Video: Brexit for Dummies - The English Blog

But what is Brexit, and what exactly is at stake? Watch this CNN Money video to find out. You can also do a quiz below based on the video transcript. TRANSCRIPTIt's called 'Brexit'. The very word conjures up something quite painful. DEFINITIONBrexit, an abbreviation of "British exit", mirrors the term Grexit ("Greek exit"), and refers to the possibility of Britain's withdrawal from the European Union. Everything You Need To Know About 'Brexit' And The EU Referendum But Were Afraid To Ask. Brace yourself: for the next four months, the news bulletins will be dominated by talk of the UK’s referendum on whether to stay or leave the European Union.

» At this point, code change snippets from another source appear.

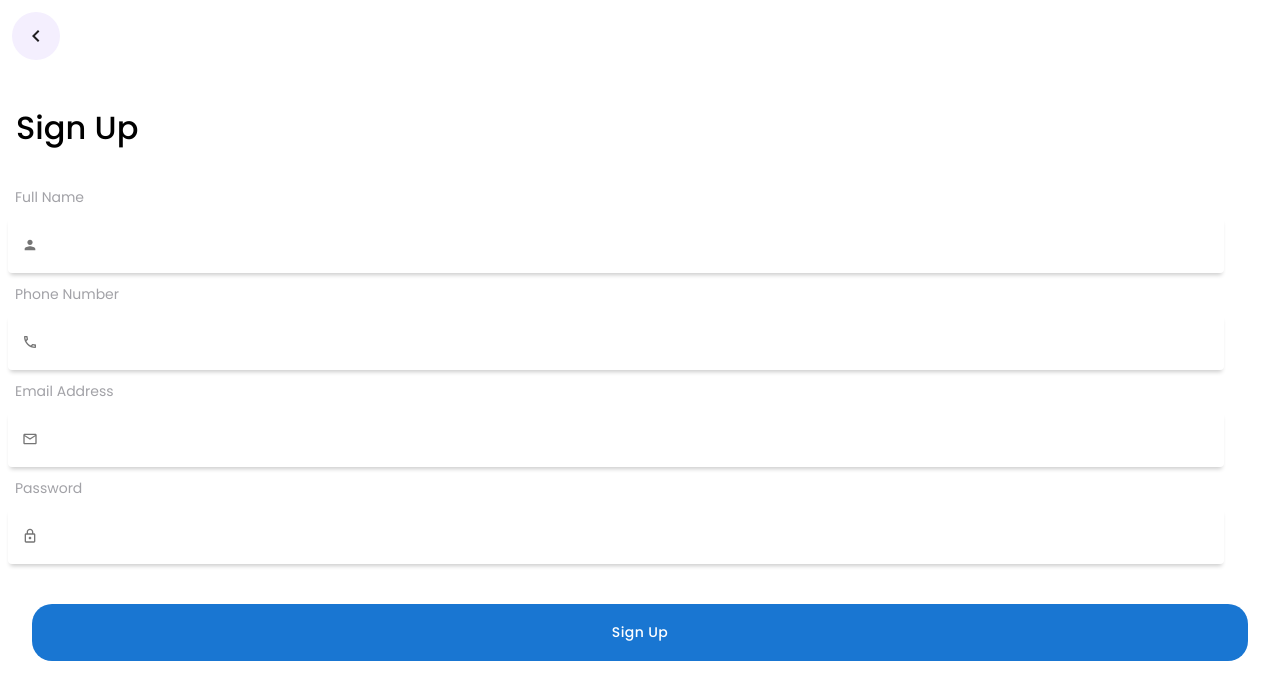
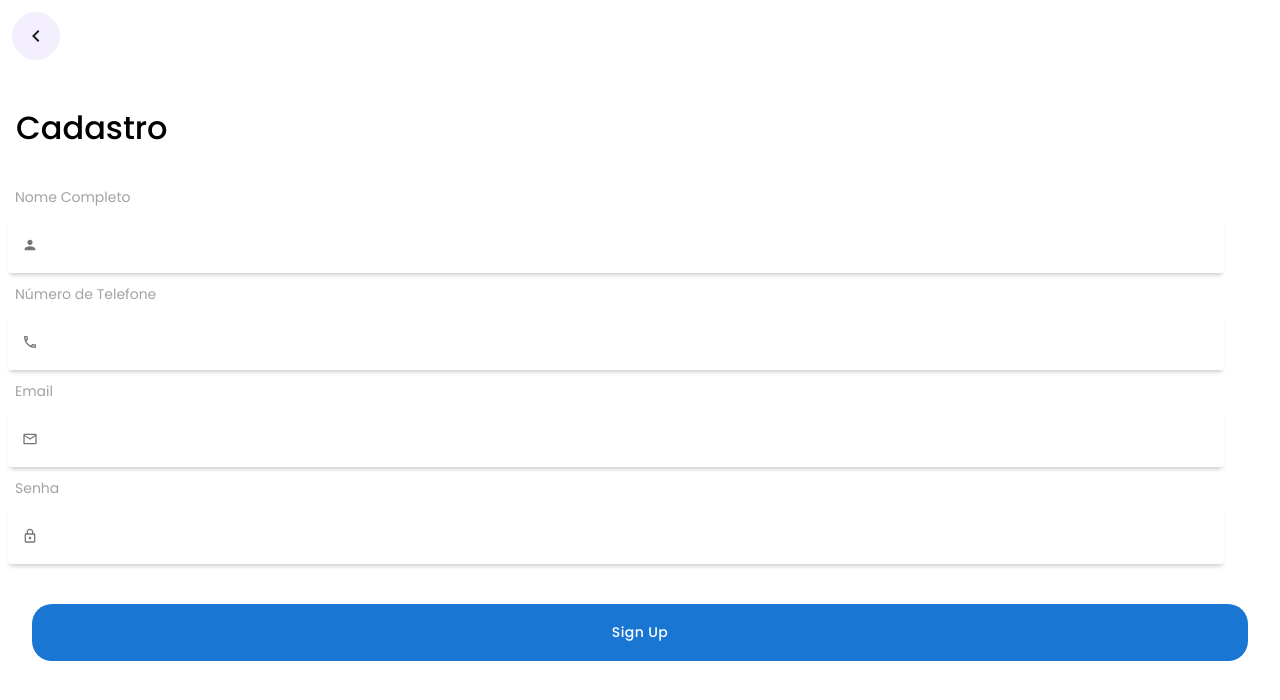
Before and after one commit to Kerubink/deploy-lunarpay, a React (Vite) app: page /sign/up in a window 1280 px wide. Shown: the top 700 px of the page. Built offline with nearby package versions, Linux system fonts and the light colour scheme.

Commit message:
ajuste login

```diff
--- a/src/pages/sign-in/SignIn.jsx
+++ b/src/pages/sign-in/SignIn.jsx
@@ -66,19 +66,21 @@ export default function SignIn() {
   return (
     <div className={style.container_form}>
       <BackButton to="/" />
-      <h1 className={style.title__form}>Sign In</h1>
+
+      <h1 className={style.title__form}>Login</h1>
+
       {error && <p className={style.error_message}>{error}</p>}{" "}
-      {/* Exibe mensagem de erro */}
+
       <form onSubmit={handleSubmit}>
         <InputForm
-          label="Email Address"
+          label="Email"
           type="email"
           icon={EmailOutlinedIcon}
           value={email}
           onChange={(e) => setEmail(e.target.value)}
         />
         <InputForm
-          label="Password"
+          label="Senha"
           type="password"
           icon={LockOutlinedIcon}
           value={password}
--- a/src/pages/sign-up/SignUp.jsx
+++ b/src/pages/sign-up/SignUp.jsx
@@ -85,13 +85,13 @@ export default function SignUp() {
     <div className={style.container_form}>
       <BackButton to="/" />
 
-      <h1 className={style.title__form}>Sign Up</h1>
+      <h1 className={style.title__form}>Cadastro</h1>
 
       {error && <p className={style.error_message}>{error}</p>}
 
       <form onSubmit={handleSubmit}>
         <InputForm
-          label="Full Name"
+          label="Nome Completo"
           type="text"
           icon={PersonIcon}
           name="name"
@@ -100,7 +100,7 @@ export default function SignUp() {
         />
 
         <InputForm
-          label="Phone Number"
+          label="Número de Telefone"
           type="text"
           icon={PhoneOutlinedIcon}
           name="accountNumber"
@@ -109,7 +109,7 @@ export default function SignUp() {
         />
 
         <InputForm
-          label="Email Address"
+          label="Email"
           type="email"
           icon={EmailOutlinedIcon}
           name="email"
@@ -118,7 +118,7 @@ export default function SignUp() {
         />
 
         <InputForm
-          label="Password"
+          label="Senha"
           type="password"
           icon={LockOutlinedIcon}
           name="password"
```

Everything You Need To Know About 'Brexit' And The EU Referendum But Were Afraid To Ask

And, on June 23, we all get to vote. Many people’s first reaction is something like this. But stay with us. The referendum is arguably more important than any general election, changing Britain’s relationship with Europe and, in turn, the rest of the world. The arguments will range from the sublime to the ridiculous. There’ll also be nonsense: scaremongering, dirty tricks, low politics. Let’s step back to January 2013. Here’s the so-called Bloomberg speech. The plan was to slay two dragons with one mighty swipe: Nigel Farage’s insurgent Ukip, which was a real threat to the party’s share of the vote, and eurosceptic Tory MPs, a thorn in the side of successive Conservative Party leaders.

Books have been written on why, and it’s been a itch that has needed scratching for decades, according to Tories and tabloid newspapers. Yes. Him. Yes. The UK's EU referendum: All you need to know.